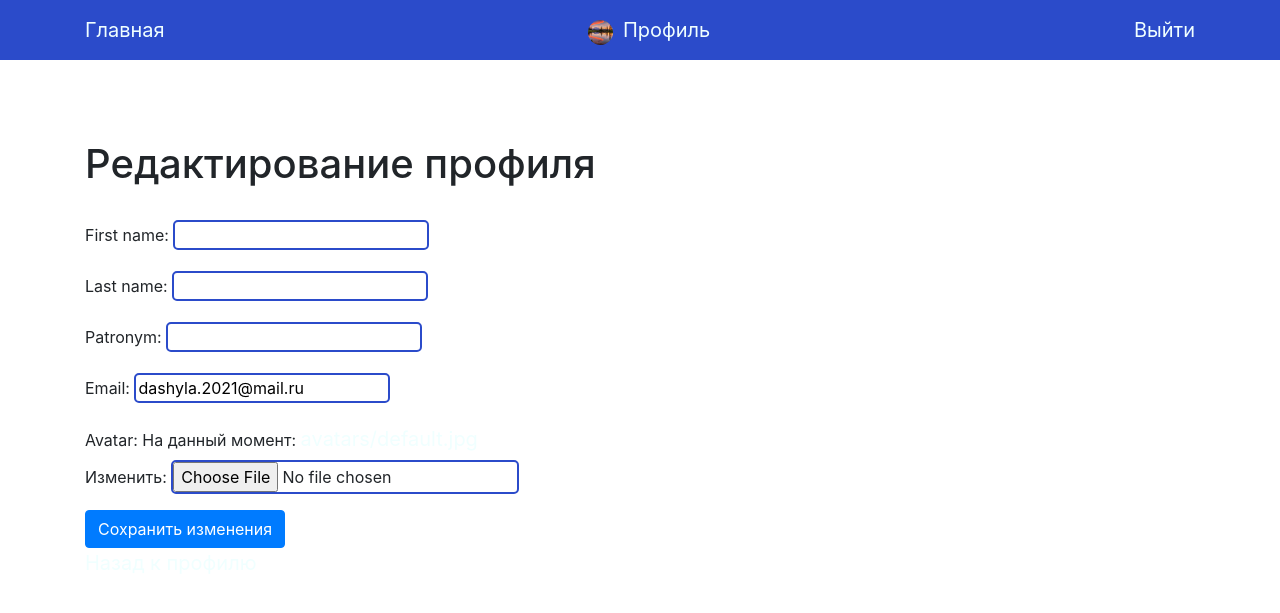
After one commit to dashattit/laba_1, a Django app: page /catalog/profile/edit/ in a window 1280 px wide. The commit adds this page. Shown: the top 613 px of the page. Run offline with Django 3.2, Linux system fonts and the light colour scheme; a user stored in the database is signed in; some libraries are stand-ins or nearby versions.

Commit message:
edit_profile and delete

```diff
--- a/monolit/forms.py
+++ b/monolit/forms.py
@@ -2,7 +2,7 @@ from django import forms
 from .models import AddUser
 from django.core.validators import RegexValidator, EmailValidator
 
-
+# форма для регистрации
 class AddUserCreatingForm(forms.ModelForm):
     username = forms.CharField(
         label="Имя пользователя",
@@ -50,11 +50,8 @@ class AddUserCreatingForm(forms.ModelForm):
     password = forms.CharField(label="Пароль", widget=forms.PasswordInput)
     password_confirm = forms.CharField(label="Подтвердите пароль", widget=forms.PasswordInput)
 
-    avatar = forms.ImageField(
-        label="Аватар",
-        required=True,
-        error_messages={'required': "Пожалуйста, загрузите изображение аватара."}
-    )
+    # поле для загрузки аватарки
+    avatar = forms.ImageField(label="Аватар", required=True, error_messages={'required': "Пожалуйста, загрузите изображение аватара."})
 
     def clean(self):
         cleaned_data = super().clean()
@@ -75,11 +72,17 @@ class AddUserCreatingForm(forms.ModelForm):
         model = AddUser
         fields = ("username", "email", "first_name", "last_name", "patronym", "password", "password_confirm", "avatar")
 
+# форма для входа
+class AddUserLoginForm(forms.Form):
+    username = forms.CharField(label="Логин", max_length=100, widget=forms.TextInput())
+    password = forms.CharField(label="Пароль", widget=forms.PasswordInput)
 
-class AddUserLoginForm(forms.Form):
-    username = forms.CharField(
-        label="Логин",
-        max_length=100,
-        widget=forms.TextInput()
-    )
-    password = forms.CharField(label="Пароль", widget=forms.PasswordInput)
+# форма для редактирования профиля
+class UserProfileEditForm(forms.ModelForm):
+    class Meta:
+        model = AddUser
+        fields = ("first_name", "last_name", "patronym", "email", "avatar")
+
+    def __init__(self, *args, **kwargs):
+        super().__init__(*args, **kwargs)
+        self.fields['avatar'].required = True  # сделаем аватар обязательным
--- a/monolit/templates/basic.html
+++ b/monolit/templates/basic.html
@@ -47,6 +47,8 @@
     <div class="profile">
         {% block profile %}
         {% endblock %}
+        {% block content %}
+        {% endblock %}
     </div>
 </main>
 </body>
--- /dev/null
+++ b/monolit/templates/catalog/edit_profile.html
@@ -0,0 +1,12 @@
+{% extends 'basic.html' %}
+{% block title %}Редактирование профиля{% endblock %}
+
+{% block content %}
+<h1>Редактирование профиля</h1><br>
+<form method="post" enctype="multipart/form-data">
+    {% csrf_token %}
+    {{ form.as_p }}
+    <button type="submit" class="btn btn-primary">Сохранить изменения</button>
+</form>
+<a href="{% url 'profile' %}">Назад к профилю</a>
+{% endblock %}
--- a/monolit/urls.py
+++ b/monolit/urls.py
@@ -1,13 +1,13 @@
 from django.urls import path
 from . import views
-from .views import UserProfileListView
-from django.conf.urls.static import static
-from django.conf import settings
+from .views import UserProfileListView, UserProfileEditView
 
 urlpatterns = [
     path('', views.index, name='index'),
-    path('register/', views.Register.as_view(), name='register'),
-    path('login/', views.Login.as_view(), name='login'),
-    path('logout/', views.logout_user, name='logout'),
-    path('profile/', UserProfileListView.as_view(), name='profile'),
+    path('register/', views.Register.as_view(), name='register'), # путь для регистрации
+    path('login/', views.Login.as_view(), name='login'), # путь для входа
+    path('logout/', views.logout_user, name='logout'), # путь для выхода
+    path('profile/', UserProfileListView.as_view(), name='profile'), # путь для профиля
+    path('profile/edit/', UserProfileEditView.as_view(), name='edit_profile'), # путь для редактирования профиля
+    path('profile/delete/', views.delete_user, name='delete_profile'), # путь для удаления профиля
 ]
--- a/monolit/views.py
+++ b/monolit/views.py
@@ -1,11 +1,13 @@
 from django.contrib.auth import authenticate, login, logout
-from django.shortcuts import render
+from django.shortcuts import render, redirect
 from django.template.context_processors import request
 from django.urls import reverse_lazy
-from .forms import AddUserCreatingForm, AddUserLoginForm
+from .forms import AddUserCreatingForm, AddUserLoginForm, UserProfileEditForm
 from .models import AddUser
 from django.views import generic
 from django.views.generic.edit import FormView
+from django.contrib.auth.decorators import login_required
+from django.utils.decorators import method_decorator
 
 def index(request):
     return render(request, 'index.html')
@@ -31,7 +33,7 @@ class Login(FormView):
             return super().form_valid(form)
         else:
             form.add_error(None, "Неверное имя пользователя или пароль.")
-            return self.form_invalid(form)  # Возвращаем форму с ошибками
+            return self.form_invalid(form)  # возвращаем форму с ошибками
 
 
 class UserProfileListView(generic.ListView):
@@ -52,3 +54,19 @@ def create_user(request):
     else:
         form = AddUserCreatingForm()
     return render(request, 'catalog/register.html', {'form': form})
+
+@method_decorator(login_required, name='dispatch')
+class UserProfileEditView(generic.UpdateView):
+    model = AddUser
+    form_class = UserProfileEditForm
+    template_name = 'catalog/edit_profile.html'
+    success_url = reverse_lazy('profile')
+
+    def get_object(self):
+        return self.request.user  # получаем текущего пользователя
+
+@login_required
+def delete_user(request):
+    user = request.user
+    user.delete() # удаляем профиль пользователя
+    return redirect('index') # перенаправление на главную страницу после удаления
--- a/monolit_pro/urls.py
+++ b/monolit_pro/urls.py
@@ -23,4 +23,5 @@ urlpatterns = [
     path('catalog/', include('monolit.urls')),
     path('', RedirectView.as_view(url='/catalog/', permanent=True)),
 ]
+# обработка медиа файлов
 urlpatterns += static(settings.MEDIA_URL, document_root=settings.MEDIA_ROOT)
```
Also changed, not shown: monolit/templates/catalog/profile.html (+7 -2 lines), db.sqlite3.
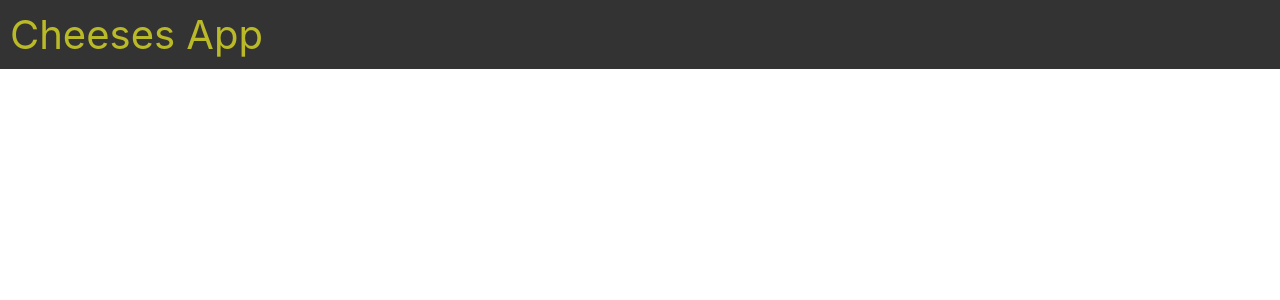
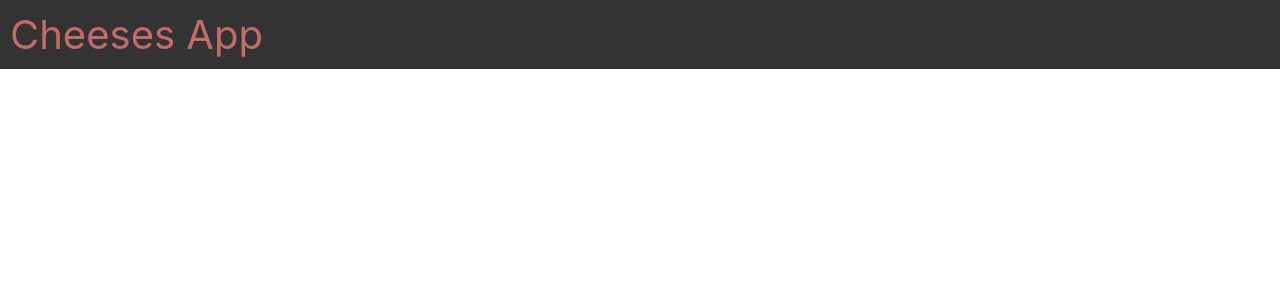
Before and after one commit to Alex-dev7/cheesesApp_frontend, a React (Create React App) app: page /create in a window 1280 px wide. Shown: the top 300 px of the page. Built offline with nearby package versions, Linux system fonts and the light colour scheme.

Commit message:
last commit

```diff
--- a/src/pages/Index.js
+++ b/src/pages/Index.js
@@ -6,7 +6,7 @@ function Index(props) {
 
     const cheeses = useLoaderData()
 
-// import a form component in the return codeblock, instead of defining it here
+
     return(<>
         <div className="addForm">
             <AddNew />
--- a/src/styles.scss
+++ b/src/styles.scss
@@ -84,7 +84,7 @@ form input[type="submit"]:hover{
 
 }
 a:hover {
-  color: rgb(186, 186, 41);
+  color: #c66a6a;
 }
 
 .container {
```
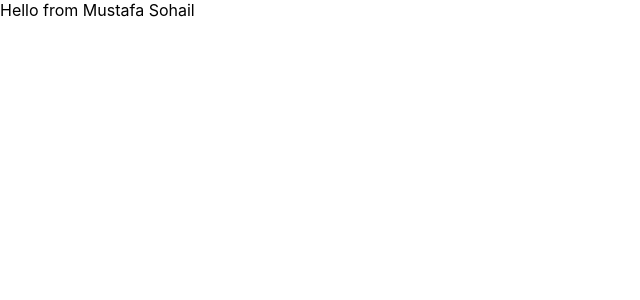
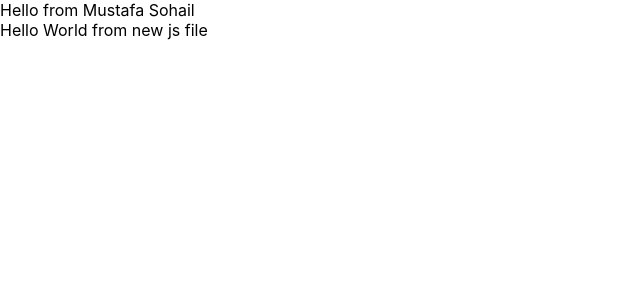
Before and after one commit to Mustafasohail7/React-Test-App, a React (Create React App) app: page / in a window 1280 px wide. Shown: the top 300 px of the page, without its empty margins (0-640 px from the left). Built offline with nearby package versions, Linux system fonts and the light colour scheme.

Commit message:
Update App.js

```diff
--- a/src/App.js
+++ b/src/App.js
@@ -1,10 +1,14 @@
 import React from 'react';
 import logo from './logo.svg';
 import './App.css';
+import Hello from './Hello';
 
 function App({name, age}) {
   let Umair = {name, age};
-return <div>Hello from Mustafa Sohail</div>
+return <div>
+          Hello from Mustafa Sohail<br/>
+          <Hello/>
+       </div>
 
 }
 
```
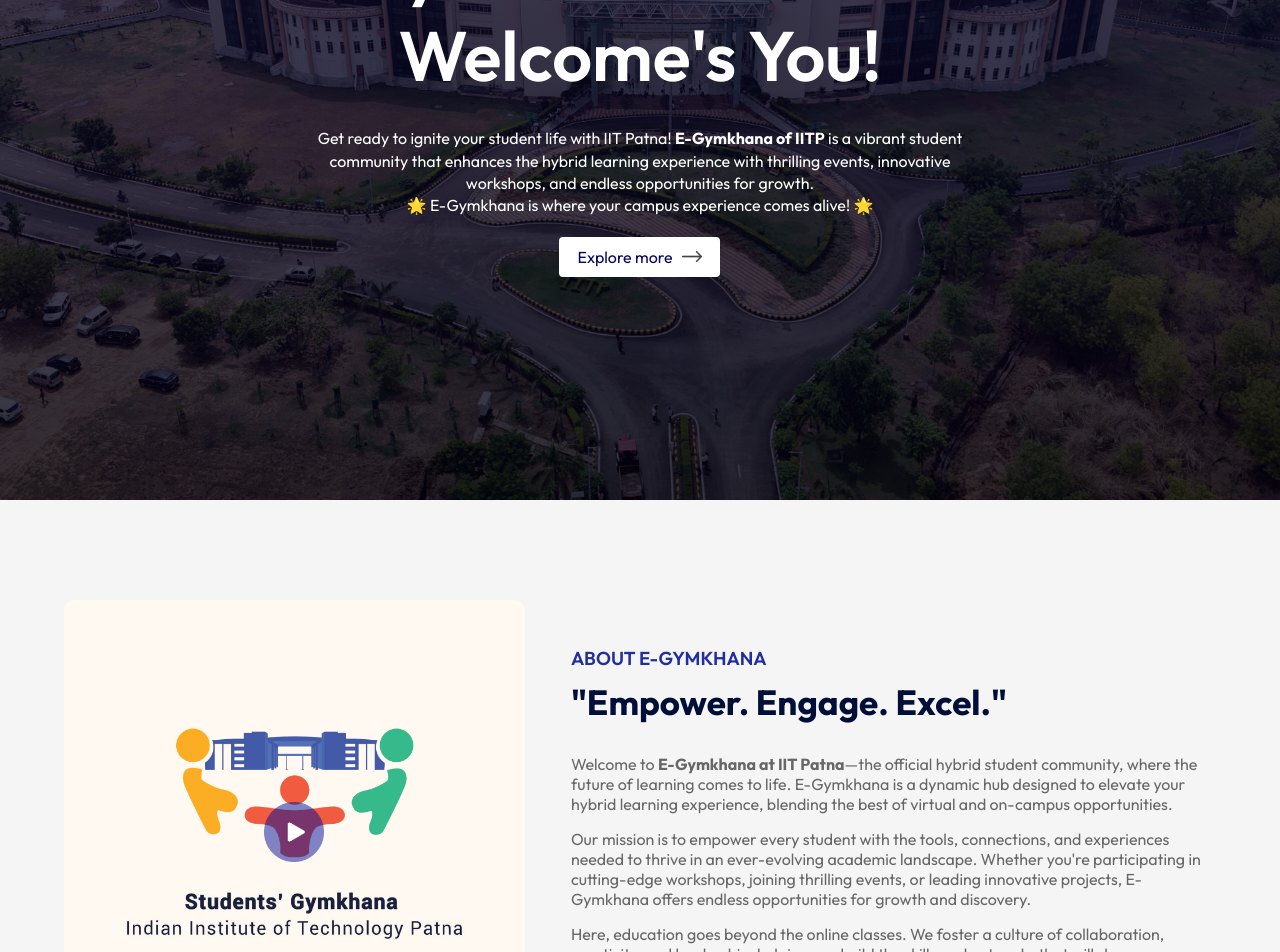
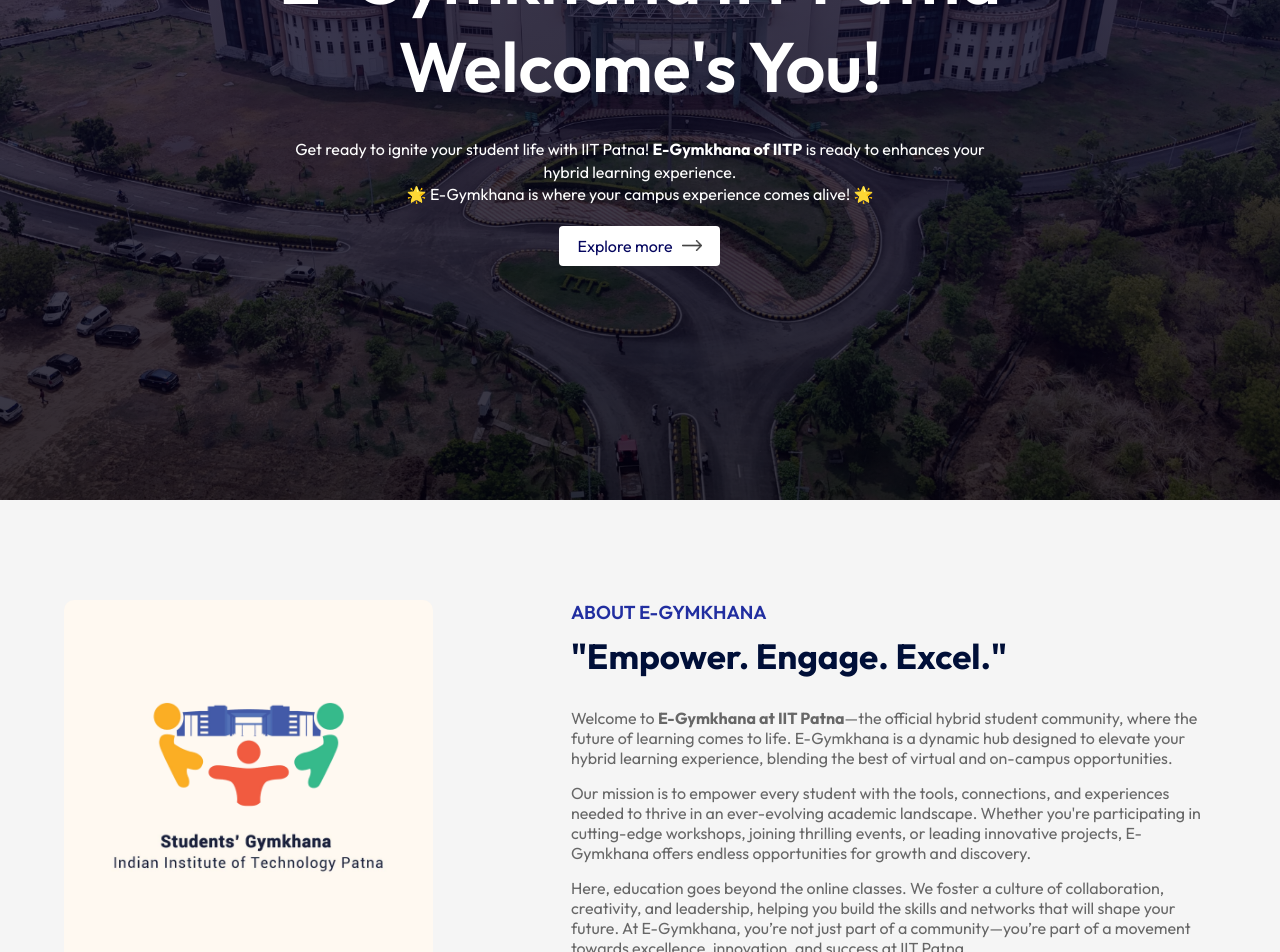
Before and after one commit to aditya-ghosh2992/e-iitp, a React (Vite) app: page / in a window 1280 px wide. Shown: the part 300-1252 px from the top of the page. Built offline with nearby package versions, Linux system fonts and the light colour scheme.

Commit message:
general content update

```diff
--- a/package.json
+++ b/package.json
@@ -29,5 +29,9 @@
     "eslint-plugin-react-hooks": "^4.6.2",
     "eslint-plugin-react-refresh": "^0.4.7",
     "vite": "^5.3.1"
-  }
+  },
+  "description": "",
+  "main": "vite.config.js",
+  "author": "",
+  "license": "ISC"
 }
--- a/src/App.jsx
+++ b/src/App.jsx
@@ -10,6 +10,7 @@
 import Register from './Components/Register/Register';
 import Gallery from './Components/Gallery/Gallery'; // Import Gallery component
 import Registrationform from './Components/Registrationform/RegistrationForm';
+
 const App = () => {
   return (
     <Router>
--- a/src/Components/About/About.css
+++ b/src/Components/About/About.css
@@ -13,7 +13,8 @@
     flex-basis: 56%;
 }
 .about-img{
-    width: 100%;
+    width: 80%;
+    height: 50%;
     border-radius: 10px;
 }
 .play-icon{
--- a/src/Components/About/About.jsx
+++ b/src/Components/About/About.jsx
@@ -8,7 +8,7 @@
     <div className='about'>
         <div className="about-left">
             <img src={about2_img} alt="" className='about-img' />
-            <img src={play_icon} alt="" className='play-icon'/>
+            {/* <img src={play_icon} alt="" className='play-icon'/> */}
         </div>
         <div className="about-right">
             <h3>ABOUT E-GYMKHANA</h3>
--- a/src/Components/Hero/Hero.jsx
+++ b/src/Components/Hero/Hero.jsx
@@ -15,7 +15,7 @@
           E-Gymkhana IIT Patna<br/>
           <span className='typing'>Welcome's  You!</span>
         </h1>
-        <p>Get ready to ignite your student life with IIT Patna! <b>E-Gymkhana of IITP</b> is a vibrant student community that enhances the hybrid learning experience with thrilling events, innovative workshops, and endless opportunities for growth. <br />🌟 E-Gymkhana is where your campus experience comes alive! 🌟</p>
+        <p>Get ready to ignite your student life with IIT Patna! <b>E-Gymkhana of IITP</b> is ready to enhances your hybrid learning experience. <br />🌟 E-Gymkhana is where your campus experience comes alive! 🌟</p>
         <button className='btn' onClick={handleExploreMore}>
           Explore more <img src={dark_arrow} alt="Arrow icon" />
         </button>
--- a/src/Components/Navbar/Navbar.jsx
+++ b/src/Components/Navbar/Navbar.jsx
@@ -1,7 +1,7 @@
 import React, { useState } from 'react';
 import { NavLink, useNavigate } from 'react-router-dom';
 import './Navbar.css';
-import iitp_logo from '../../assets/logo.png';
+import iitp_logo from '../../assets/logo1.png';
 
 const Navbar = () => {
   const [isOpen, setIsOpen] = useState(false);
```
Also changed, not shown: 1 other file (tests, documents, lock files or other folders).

========================================================================

▶ [THE TASK]
Count the lines in the records above that contain the word "Components", and reply with only that number.

▶ [RESPONSE BELOW]
11